-- Records provided --
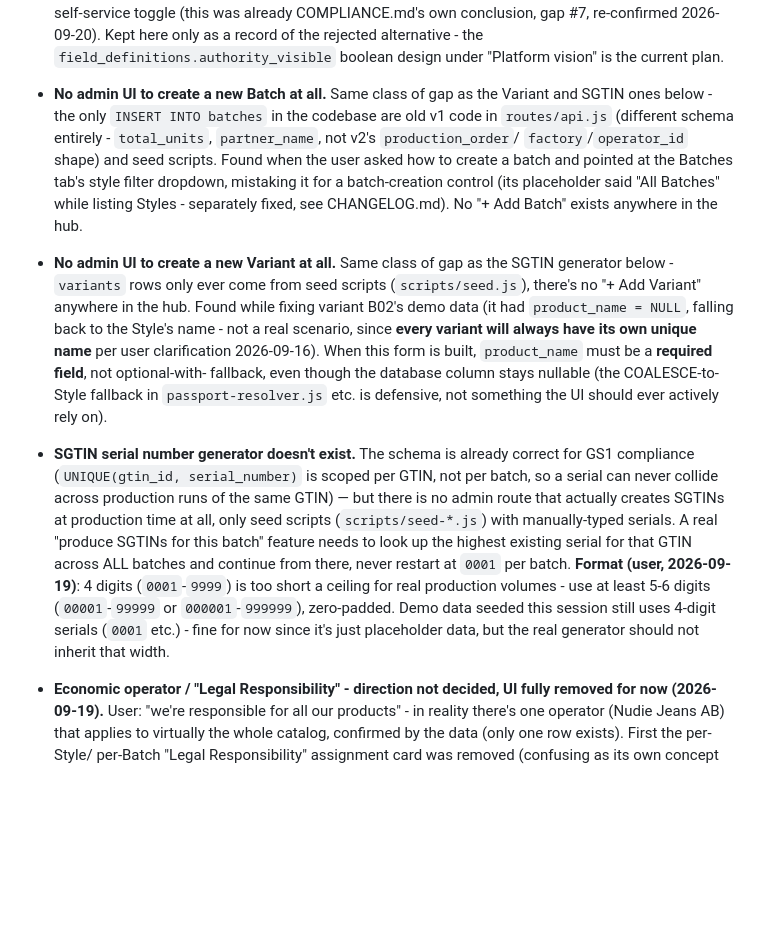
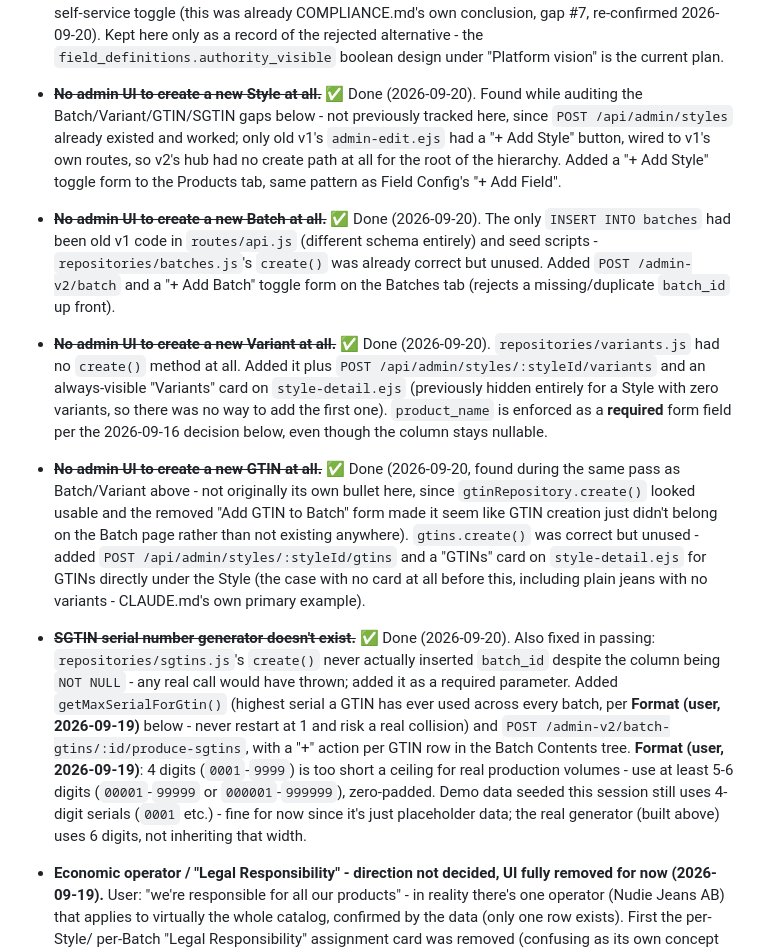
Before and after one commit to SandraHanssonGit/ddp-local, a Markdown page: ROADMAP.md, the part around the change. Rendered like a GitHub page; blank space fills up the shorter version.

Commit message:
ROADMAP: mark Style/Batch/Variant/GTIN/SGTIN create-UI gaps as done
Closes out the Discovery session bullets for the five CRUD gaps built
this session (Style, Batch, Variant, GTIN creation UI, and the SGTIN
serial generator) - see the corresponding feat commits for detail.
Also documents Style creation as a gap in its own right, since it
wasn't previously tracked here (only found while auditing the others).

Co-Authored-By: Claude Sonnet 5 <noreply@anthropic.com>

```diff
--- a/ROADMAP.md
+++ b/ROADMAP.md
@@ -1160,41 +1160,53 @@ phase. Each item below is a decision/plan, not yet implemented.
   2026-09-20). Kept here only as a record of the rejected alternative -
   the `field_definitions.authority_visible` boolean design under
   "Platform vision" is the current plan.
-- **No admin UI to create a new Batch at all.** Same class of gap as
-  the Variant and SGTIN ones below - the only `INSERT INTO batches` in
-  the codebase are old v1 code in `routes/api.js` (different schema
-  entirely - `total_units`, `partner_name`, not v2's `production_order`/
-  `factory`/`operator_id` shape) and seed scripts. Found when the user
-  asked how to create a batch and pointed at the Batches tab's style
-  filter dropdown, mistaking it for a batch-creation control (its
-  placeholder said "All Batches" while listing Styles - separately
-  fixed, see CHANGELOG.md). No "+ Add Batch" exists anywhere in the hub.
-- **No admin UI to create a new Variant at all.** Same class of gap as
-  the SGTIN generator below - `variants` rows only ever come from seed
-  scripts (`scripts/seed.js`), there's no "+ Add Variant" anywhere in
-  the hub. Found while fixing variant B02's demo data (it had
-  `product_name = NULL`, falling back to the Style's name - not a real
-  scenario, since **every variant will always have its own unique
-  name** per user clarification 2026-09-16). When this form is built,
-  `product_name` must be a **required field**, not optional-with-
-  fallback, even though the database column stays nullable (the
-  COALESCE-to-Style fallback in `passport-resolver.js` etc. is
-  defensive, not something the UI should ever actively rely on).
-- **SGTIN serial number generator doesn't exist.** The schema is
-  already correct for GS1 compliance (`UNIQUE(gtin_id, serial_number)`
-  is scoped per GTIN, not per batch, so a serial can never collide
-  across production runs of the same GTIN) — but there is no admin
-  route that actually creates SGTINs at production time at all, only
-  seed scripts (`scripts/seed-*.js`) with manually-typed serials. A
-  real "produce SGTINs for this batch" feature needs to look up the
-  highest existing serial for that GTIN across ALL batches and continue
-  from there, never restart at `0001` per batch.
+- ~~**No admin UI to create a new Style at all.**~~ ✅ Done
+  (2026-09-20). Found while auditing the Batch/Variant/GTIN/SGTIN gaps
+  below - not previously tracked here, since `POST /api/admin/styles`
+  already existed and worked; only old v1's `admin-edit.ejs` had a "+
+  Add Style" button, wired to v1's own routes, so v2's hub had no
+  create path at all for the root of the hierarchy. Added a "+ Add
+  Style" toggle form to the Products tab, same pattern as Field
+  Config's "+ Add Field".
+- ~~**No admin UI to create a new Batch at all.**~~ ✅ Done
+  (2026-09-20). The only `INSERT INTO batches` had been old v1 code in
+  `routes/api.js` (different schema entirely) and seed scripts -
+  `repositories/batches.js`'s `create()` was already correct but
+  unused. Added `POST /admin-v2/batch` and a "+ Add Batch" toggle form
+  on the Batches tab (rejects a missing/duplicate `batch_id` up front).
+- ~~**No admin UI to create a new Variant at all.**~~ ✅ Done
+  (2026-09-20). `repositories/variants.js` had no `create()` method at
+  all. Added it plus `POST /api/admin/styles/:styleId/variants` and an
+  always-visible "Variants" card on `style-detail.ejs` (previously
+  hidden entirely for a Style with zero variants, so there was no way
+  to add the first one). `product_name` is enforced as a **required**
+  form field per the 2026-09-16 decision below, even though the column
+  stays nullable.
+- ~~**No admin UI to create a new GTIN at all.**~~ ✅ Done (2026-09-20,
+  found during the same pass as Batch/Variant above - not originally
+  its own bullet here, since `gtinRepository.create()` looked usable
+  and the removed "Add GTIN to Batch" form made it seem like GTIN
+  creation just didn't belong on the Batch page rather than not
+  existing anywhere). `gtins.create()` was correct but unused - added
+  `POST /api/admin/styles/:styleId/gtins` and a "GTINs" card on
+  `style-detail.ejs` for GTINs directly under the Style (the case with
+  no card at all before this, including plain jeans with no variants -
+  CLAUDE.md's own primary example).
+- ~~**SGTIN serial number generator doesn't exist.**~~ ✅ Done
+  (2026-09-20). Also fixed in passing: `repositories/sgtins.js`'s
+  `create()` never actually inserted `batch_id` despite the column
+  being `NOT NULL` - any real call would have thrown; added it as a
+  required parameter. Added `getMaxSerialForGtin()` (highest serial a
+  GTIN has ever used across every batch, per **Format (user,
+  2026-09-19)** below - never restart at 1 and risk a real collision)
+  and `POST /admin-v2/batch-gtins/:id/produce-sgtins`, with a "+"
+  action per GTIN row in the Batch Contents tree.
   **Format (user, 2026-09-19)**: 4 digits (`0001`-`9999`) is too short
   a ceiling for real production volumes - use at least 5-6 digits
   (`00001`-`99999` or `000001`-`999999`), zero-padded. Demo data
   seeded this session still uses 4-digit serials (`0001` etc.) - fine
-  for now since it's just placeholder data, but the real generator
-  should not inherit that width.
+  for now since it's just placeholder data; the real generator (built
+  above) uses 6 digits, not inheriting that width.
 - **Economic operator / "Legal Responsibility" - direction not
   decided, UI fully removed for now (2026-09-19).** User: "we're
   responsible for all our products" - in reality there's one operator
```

...

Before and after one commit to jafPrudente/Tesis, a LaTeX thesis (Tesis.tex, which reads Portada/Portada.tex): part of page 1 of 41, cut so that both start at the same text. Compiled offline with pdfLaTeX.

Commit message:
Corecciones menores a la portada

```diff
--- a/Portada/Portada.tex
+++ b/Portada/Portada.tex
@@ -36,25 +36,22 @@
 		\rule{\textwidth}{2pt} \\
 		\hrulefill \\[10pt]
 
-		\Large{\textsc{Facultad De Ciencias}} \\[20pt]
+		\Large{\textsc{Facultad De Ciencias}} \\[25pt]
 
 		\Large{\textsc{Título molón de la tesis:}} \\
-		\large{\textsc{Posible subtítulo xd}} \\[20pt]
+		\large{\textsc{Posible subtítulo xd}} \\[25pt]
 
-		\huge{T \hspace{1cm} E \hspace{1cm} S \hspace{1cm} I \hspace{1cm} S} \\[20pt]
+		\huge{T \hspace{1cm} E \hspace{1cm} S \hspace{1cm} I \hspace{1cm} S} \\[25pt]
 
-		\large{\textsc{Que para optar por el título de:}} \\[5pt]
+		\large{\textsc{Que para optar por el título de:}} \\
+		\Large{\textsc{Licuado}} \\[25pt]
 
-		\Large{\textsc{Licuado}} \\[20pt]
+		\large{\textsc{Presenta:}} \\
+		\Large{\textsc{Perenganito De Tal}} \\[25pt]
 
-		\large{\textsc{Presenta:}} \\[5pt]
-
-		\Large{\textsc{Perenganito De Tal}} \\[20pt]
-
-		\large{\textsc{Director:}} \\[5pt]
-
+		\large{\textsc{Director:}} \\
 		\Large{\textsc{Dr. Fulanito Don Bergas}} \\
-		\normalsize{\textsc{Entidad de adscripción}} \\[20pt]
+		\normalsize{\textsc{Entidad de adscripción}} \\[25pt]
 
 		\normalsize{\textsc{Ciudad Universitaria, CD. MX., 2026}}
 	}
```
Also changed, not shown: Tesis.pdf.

==

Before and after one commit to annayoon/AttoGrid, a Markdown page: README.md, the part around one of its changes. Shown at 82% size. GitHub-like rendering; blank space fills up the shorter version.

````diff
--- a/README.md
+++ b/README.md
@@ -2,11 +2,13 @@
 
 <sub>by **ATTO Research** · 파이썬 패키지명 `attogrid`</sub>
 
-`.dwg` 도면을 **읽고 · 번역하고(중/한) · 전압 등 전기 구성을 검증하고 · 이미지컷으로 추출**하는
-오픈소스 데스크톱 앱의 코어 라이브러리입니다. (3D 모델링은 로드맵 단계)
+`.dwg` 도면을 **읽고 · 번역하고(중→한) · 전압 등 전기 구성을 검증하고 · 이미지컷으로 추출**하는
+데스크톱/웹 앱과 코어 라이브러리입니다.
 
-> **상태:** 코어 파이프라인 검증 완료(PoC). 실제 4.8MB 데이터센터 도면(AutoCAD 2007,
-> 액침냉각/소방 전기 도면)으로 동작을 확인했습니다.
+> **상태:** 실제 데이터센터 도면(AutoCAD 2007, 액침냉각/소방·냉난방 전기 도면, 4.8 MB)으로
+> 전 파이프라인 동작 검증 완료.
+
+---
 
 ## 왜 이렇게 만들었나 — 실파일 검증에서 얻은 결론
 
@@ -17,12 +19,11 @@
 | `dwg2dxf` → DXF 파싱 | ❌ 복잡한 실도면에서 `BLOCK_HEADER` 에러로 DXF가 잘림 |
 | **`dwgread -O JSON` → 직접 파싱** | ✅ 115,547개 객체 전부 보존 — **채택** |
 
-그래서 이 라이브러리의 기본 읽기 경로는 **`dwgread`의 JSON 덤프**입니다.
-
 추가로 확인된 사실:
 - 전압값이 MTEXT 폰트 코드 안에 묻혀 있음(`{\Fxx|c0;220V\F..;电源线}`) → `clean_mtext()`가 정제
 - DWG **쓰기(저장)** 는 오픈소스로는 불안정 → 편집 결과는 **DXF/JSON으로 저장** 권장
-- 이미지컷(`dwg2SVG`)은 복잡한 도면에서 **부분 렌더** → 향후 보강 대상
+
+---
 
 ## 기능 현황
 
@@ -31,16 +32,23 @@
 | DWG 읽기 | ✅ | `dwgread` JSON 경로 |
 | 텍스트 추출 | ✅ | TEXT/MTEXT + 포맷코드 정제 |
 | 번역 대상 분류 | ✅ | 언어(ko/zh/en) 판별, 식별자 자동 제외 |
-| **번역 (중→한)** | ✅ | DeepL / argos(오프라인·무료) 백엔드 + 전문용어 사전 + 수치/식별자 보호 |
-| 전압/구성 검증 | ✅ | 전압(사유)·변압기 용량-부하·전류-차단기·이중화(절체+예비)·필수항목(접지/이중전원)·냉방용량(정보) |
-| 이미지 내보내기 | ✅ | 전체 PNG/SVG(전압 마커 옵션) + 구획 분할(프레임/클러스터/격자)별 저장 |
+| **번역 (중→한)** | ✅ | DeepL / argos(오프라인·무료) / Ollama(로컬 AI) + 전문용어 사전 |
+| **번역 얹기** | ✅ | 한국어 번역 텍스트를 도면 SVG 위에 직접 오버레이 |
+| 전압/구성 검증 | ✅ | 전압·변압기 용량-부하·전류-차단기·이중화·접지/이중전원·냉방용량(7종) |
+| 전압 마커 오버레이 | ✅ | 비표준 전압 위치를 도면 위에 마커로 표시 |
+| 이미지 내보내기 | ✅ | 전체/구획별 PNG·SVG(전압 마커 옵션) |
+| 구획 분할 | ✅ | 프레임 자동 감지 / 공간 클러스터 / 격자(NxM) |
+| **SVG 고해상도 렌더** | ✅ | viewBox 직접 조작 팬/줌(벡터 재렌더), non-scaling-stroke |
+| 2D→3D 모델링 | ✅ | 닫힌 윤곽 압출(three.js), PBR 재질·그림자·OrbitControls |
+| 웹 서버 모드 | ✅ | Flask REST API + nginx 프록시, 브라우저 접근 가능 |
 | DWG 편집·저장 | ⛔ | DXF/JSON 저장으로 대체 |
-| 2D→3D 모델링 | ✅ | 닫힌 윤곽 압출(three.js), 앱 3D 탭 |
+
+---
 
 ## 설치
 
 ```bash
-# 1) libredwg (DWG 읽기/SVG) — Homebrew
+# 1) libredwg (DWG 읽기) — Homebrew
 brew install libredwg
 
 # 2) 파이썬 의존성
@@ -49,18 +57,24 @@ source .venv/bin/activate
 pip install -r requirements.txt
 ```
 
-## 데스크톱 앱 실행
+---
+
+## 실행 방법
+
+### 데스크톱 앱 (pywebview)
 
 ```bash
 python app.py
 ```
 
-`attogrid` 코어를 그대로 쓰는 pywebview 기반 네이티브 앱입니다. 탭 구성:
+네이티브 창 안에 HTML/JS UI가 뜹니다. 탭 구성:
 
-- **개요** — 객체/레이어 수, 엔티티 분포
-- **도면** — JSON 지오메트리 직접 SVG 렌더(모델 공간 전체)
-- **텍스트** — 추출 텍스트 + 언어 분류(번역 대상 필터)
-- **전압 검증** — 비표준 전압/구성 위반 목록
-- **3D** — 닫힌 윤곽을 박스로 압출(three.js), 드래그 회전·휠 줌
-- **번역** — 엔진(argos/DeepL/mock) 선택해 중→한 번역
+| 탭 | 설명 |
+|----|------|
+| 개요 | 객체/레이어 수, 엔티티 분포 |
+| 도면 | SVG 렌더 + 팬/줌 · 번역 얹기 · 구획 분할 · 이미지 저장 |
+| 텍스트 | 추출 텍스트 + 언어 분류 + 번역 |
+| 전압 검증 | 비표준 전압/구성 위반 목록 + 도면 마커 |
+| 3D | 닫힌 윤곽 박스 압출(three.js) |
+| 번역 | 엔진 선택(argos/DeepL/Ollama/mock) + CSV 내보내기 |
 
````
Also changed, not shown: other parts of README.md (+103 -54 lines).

-- Task instructions --
Lines above with the string "pywebview" need to be found and copied.

-- Task answer --
+### 데스크톱 앱 (pywebview)
-`attogrid` 코어를 그대로 쓰는 pywebview 기반 네이티브 앱입니다. 탭 구성:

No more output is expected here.